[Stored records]
◆ ◆ ◆ ◆
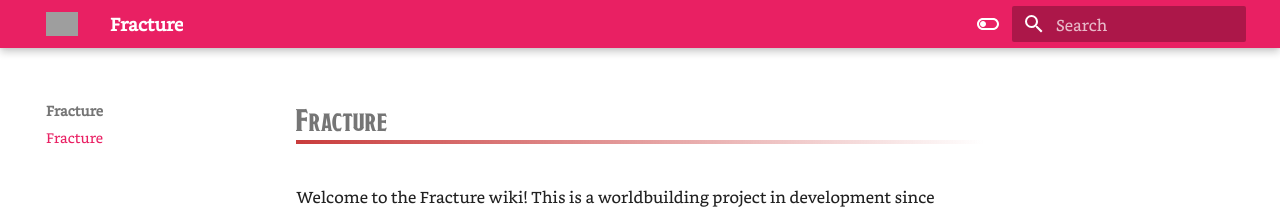
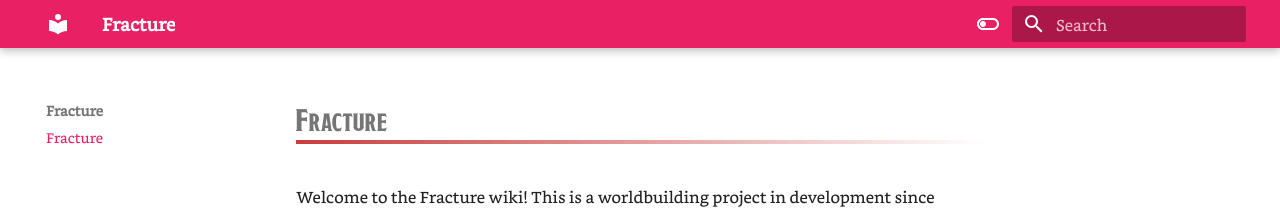
Before and after one commit to fennecpixels/FractureOnline, an MkDocs documentation site: the page built from docs/index.md, in a window 1280 px wide. Shown: the top 209 px of the page. Built offline with MkDocs 1.6.1 and Material for MkDocs 9.7.7, drawn with Linux system fonts in a browser that asks for light colours.

Commit message:
Update mkdocs.yml

```diff
--- a/mkdocs.yml
+++ b/mkdocs.yml
@@ -3,10 +3,6 @@ site_name: Fracture
 theme:
 
     name: 'material'
-    logo:
-    - stylesheets/icon.png
-    favicon:
-    - stylesheets/icon.png
     palette:
 
     # Light mode
```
◆ ◆ ◆ ◆
Task brief:
Nothing but an exact repeat of the records, pictures excluded, belongs in the answer.

Exercise solution:
Before and after one commit to fennecpixels/FractureOnline, an MkDocs documentation site: the page built from docs/index.md, in a window 1280 px wide. Shown: the top 209 px of the page. Built offline with MkDocs 1.6.1 and Material for MkDocs 9.7.7, drawn with Linux system fonts in a browser that asks for light colours.

Commit message:
Update mkdocs.yml

```diff
--- a/mkdocs.yml
+++ b/mkdocs.yml
@@ -3,10 +3,6 @@ site_name: Fracture
 theme:
 
     name: 'material'
-    logo:
-    - stylesheets/icon.png
-    favicon:
-    - stylesheets/icon.png
     palette:
 
     # Light mode
```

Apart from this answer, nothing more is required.